BEGIN
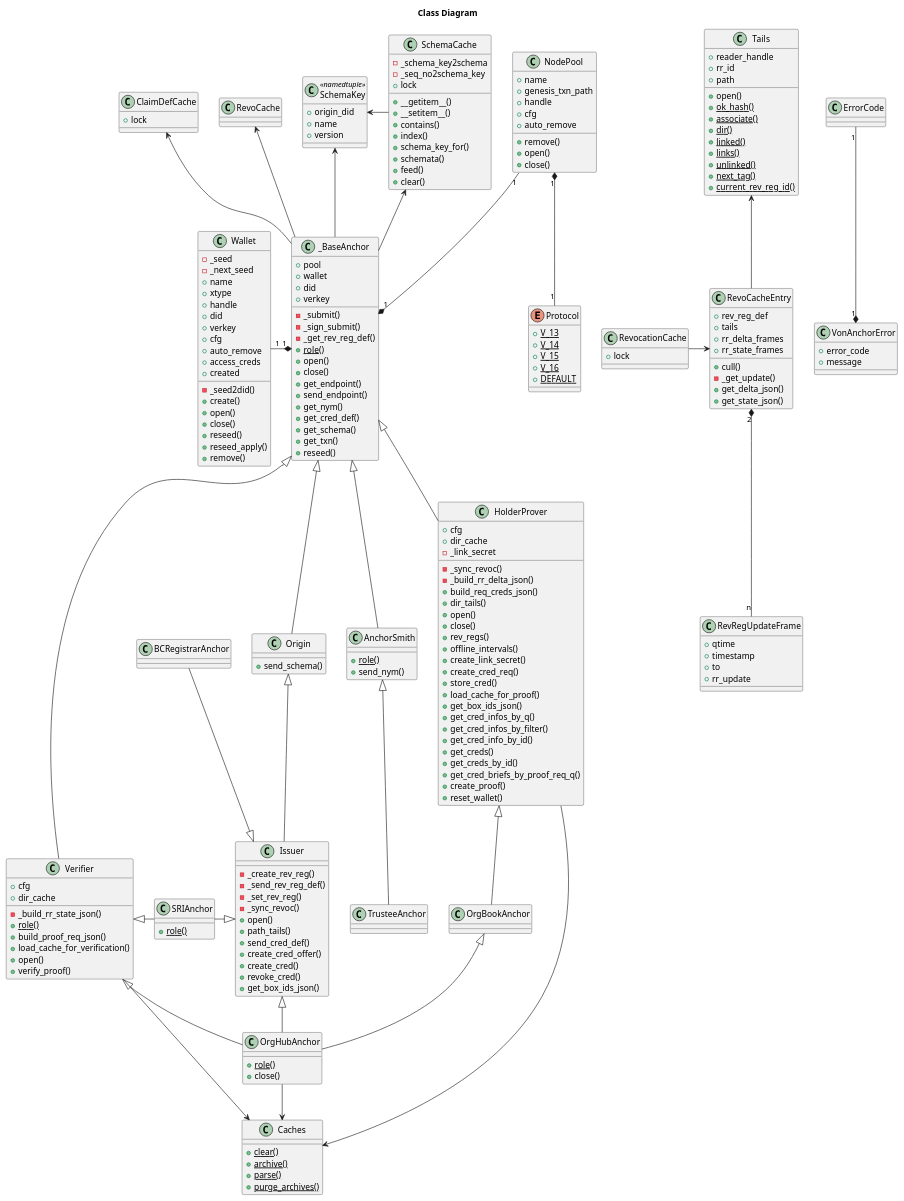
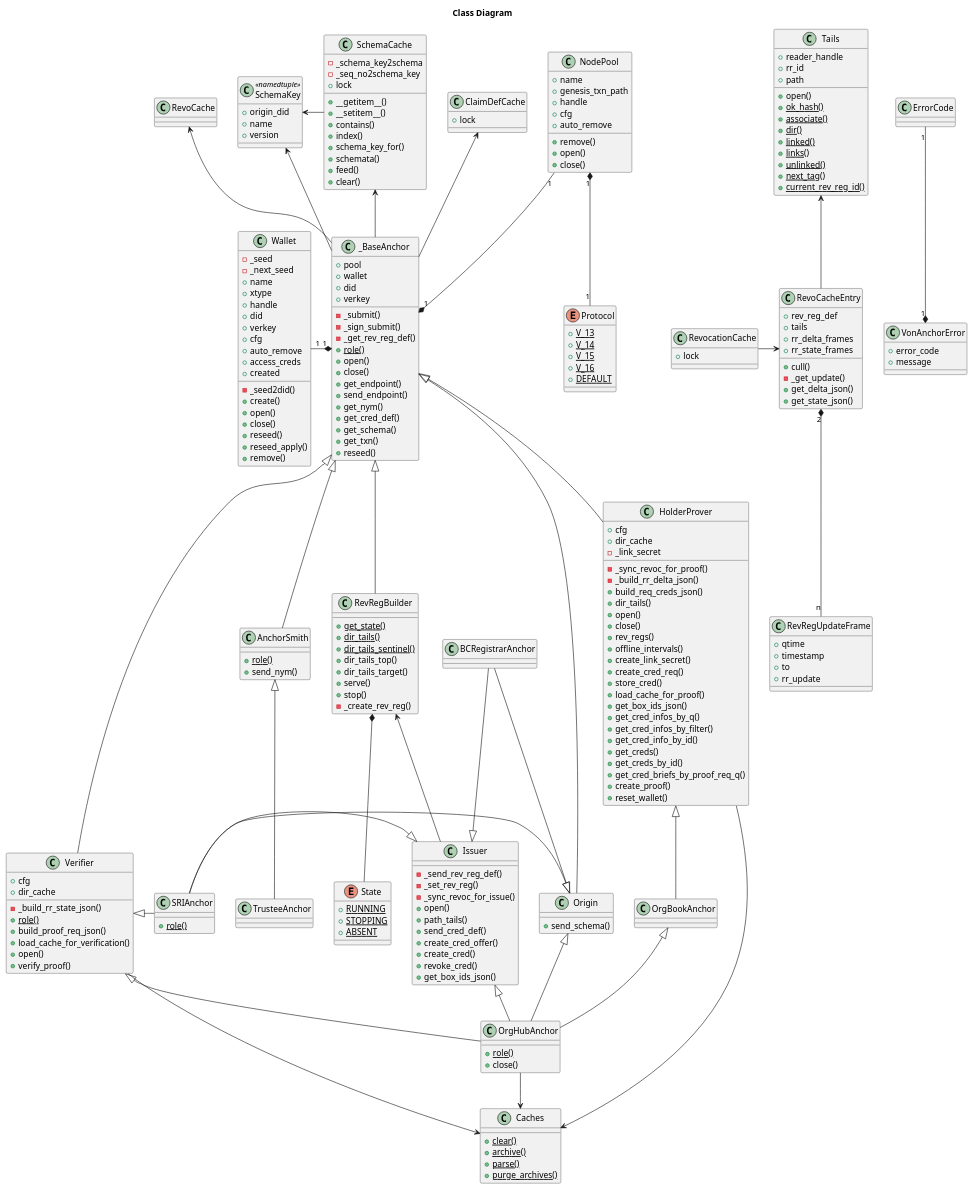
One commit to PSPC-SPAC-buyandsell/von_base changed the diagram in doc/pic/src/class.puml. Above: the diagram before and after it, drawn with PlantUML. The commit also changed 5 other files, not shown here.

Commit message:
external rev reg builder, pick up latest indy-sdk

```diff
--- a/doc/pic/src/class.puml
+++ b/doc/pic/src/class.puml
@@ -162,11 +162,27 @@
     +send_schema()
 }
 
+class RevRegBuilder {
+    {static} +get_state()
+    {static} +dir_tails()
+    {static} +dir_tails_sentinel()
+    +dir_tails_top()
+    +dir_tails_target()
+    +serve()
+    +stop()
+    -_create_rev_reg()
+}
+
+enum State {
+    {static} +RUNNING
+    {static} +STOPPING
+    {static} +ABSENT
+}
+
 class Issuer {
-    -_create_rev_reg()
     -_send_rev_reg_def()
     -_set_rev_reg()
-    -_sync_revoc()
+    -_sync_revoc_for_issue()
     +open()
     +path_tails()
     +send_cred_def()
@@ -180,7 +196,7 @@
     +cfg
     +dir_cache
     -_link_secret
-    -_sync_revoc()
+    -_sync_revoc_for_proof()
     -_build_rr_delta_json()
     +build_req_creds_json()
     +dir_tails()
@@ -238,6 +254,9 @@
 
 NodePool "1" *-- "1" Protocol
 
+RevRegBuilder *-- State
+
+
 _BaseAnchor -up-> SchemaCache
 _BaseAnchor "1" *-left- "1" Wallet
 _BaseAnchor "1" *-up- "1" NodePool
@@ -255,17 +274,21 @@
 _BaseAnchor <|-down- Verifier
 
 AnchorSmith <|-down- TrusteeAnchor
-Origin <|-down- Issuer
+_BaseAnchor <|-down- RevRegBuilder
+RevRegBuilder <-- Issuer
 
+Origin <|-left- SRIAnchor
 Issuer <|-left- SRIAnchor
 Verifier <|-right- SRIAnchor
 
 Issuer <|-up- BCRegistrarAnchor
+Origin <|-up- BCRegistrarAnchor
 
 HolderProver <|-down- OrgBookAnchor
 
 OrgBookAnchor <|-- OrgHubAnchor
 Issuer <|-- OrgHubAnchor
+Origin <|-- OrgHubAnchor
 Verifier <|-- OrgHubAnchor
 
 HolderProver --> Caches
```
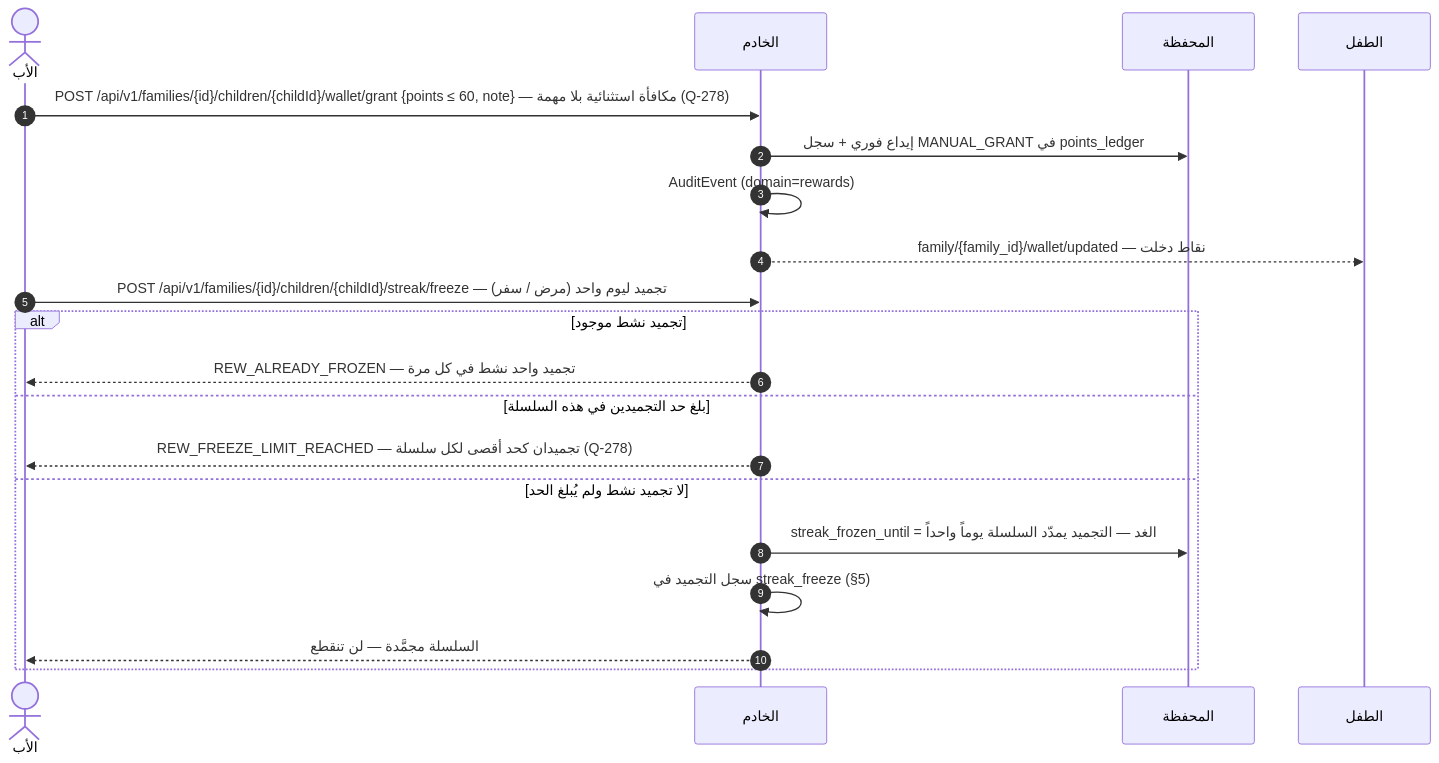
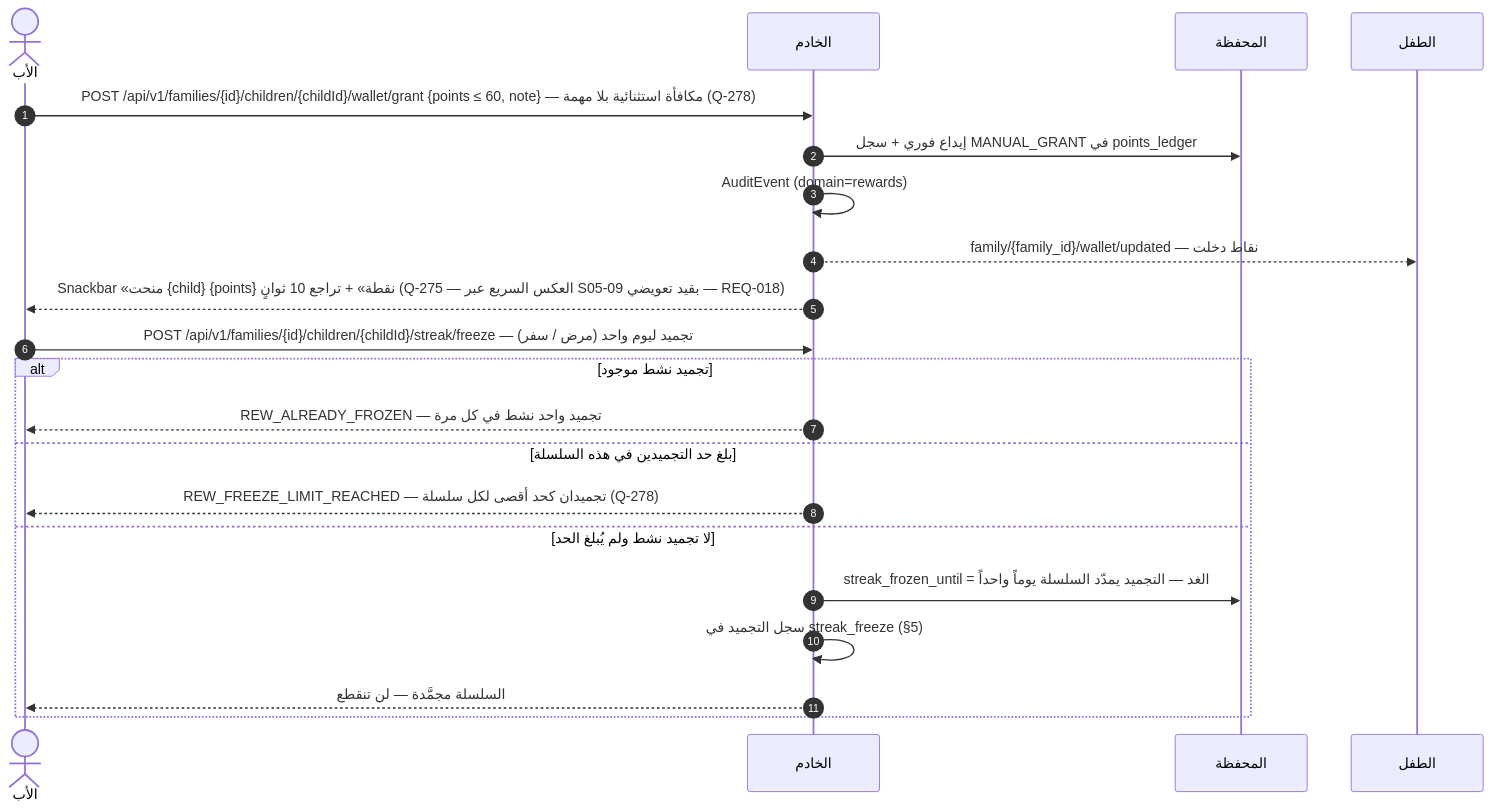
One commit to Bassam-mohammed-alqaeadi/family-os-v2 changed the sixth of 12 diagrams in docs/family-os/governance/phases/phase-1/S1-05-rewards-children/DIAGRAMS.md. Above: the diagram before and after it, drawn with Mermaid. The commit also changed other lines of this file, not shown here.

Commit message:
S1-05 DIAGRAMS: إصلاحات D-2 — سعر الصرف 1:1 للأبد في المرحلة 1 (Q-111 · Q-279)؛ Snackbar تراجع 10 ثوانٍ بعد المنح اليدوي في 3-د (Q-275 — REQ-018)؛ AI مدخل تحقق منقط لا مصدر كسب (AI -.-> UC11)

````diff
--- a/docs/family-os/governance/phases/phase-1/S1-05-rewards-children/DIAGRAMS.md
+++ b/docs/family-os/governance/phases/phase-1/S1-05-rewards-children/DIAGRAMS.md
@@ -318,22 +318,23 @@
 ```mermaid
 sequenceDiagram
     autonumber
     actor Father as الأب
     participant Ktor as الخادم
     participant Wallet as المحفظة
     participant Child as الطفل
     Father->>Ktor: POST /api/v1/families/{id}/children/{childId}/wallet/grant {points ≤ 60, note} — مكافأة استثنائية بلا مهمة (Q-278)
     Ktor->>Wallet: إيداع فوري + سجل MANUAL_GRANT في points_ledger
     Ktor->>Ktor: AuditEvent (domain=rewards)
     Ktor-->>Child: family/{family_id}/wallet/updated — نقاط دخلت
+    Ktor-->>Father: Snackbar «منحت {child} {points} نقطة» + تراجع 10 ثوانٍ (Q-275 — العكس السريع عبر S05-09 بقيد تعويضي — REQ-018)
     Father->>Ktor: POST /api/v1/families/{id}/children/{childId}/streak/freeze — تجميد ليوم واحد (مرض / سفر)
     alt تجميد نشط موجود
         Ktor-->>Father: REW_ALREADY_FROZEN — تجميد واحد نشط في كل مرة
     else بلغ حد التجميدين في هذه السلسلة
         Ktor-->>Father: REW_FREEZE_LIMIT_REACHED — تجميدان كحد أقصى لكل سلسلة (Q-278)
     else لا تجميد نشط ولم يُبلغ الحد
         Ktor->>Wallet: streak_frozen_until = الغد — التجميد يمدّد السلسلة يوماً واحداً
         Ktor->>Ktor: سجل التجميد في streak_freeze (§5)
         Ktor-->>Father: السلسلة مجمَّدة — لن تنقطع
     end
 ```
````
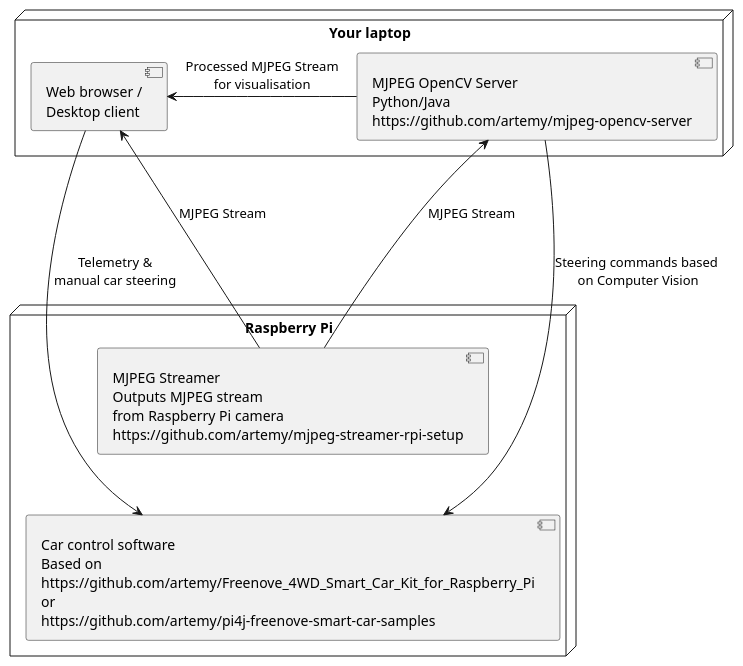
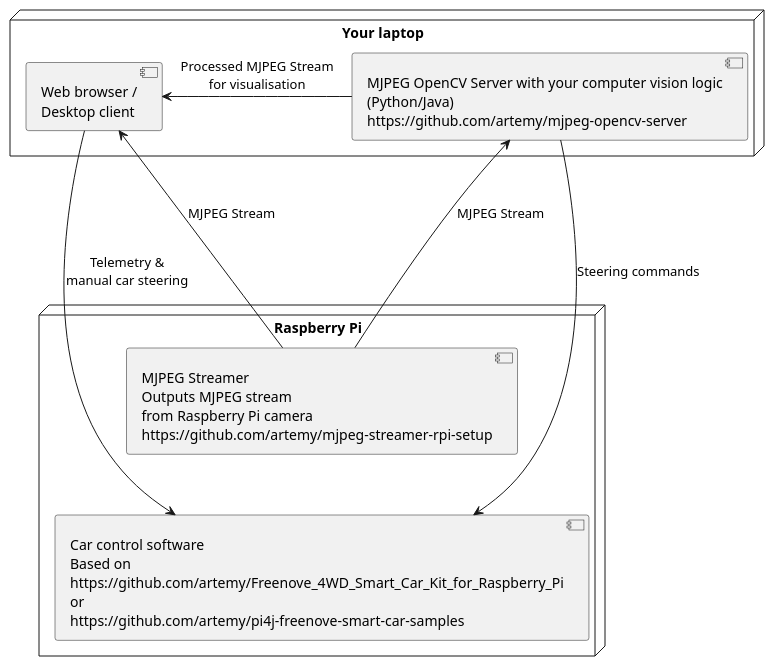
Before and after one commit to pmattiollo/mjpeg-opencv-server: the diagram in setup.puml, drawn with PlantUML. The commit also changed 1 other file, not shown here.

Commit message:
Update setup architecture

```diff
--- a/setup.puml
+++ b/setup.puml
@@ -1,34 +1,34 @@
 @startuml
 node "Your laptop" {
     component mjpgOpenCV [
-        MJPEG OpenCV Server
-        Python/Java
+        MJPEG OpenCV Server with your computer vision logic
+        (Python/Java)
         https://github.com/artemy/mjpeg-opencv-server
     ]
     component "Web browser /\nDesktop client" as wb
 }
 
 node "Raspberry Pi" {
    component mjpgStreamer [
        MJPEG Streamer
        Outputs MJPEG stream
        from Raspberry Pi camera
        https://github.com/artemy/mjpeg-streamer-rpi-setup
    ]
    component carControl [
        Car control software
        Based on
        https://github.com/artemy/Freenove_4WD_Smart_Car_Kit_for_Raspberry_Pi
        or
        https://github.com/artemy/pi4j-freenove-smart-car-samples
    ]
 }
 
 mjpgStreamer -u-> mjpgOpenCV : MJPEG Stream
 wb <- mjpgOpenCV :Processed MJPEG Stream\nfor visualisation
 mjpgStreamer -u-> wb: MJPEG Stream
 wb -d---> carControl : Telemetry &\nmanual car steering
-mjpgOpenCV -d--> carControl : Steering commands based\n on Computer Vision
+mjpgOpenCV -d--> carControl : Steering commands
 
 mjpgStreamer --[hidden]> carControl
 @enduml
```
END
## Directions
You are asked to reproduce each line above exactly, but to exclude the pictures.

## The completed task
One commit to PSPC-SPAC-buyandsell/von_base changed the diagram in doc/pic/src/class.puml. Above: the diagram before and after it, drawn with PlantUML. The commit also changed 5 other files, not shown here.

Commit message:
external rev reg builder, pick up latest indy-sdk

```diff
--- a/doc/pic/src/class.puml
+++ b/doc/pic/src/class.puml
@@ -162,11 +162,27 @@
     +send_schema()
 }
 
+class RevRegBuilder {
+    {static} +get_state()
+    {static} +dir_tails()
+    {static} +dir_tails_sentinel()
+    +dir_tails_top()
+    +dir_tails_target()
+    +serve()
+    +stop()
+    -_create_rev_reg()
+}
+
+enum State {
+    {static} +RUNNING
+    {static} +STOPPING
+    {static} +ABSENT
+}
+
 class Issuer {
-    -_create_rev_reg()
     -_send_rev_reg_def()
     -_set_rev_reg()
-    -_sync_revoc()
+    -_sync_revoc_for_issue()
     +open()
     +path_tails()
     +send_cred_def()
@@ -180,7 +196,7 @@
     +cfg
     +dir_cache
     -_link_secret
-    -_sync_revoc()
+    -_sync_revoc_for_proof()
     -_build_rr_delta_json()
     +build_req_creds_json()
     +dir_tails()
@@ -238,6 +254,9 @@
 
 NodePool "1" *-- "1" Protocol
 
+RevRegBuilder *-- State
+
+
 _BaseAnchor -up-> SchemaCache
 _BaseAnchor "1" *-left- "1" Wallet
 _BaseAnchor "1" *-up- "1" NodePool
@@ -255,17 +274,21 @@
 _BaseAnchor <|-down- Verifier
 
 AnchorSmith <|-down- TrusteeAnchor
-Origin <|-down- Issuer
+_BaseAnchor <|-down- RevRegBuilder
+RevRegBuilder <-- Issuer
 
+Origin <|-left- SRIAnchor
 Issuer <|-left- SRIAnchor
 Verifier <|-right- SRIAnchor
 
 Issuer <|-up- BCRegistrarAnchor
+Origin <|-up- BCRegistrarAnchor
 
 HolderProver <|-down- OrgBookAnchor
 
 OrgBookAnchor <|-- OrgHubAnchor
 Issuer <|-- OrgHubAnchor
+Origin <|-- OrgHubAnchor
 Verifier <|-- OrgHubAnchor
 
 HolderProver --> Caches
```
One commit to Bassam-mohammed-alqaeadi/family-os-v2 changed the sixth of 12 diagrams in docs/family-os/governance/phases/phase-1/S1-05-rewards-children/DIAGRAMS.md. Above: the diagram before and after it, drawn with Mermaid. The commit also changed other lines of this file, not shown here.

Commit message:
S1-05 DIAGRAMS: إصلاحات D-2 — سعر الصرف 1:1 للأبد في المرحلة 1 (Q-111 · Q-279)؛ Snackbar تراجع 10 ثوانٍ بعد المنح اليدوي في 3-د (Q-275 — REQ-018)؛ AI مدخل تحقق منقط لا مصدر كسب (AI -.-> UC11)

````diff
--- a/docs/family-os/governance/phases/phase-1/S1-05-rewards-children/DIAGRAMS.md
+++ b/docs/family-os/governance/phases/phase-1/S1-05-rewards-children/DIAGRAMS.md
@@ -318,22 +318,23 @@
 ```mermaid
 sequenceDiagram
     autonumber
     actor Father as الأب
     participant Ktor as الخادم
     participant Wallet as المحفظة
     participant Child as الطفل
     Father->>Ktor: POST /api/v1/families/{id}/children/{childId}/wallet/grant {points ≤ 60, note} — مكافأة استثنائية بلا مهمة (Q-278)
     Ktor->>Wallet: إيداع فوري + سجل MANUAL_GRANT في points_ledger
     Ktor->>Ktor: AuditEvent (domain=rewards)
     Ktor-->>Child: family/{family_id}/wallet/updated — نقاط دخلت
+    Ktor-->>Father: Snackbar «منحت {child} {points} نقطة» + تراجع 10 ثوانٍ (Q-275 — العكس السريع عبر S05-09 بقيد تعويضي — REQ-018)
     Father->>Ktor: POST /api/v1/families/{id}/children/{childId}/streak/freeze — تجميد ليوم واحد (مرض / سفر)
     alt تجميد نشط موجود
         Ktor-->>Father: REW_ALREADY_FROZEN — تجميد واحد نشط في كل مرة
     else بلغ حد التجميدين في هذه السلسلة
         Ktor-->>Father: REW_FREEZE_LIMIT_REACHED — تجميدان كحد أقصى لكل سلسلة (Q-278)
     else لا تجميد نشط ولم يُبلغ الحد
         Ktor->>Wallet: streak_frozen_until = الغد — التجميد يمدّد السلسلة يوماً واحداً
         Ktor->>Ktor: سجل التجميد في streak_freeze (§5)
         Ktor-->>Father: السلسلة مجمَّدة — لن تنقطع
     end
 ```
````
Before and after one commit to pmattiollo/mjpeg-opencv-server: the diagram in setup.puml, drawn with PlantUML. The commit also changed 1 other file, not shown here.

Commit message:
Update setup architecture

```diff
--- a/setup.puml
+++ b/setup.puml
@@ -1,34 +1,34 @@
 @startuml
 node "Your laptop" {
     component mjpgOpenCV [
-        MJPEG OpenCV Server
-        Python/Java
+        MJPEG OpenCV Server with your computer vision logic
+        (Python/Java)
         https://github.com/artemy/mjpeg-opencv-server
     ]
     component "Web browser /\nDesktop client" as wb
 }
 
 node "Raspberry Pi" {
    component mjpgStreamer [
        MJPEG Streamer
        Outputs MJPEG stream
        from Raspberry Pi camera
        https://github.com/artemy/mjpeg-streamer-rpi-setup
    ]
    component carControl [
        Car control software
        Based on
        https://github.com/artemy/Freenove_4WD_Smart_Car_Kit_for_Raspberry_Pi
        or
        https://github.com/artemy/pi4j-freenove-smart-car-samples
    ]
 }
 
 mjpgStreamer -u-> mjpgOpenCV : MJPEG Stream
 wb <- mjpgOpenCV :Processed MJPEG Stream\nfor visualisation
 mjpgStreamer -u-> wb: MJPEG Stream
 wb -d---> carControl : Telemetry &\nmanual car steering
-mjpgOpenCV -d--> carControl : Steering commands based\n on Computer Vision
+mjpgOpenCV -d--> carControl : Steering commands
 
 mjpgStreamer --[hidden]> carControl
 @enduml
```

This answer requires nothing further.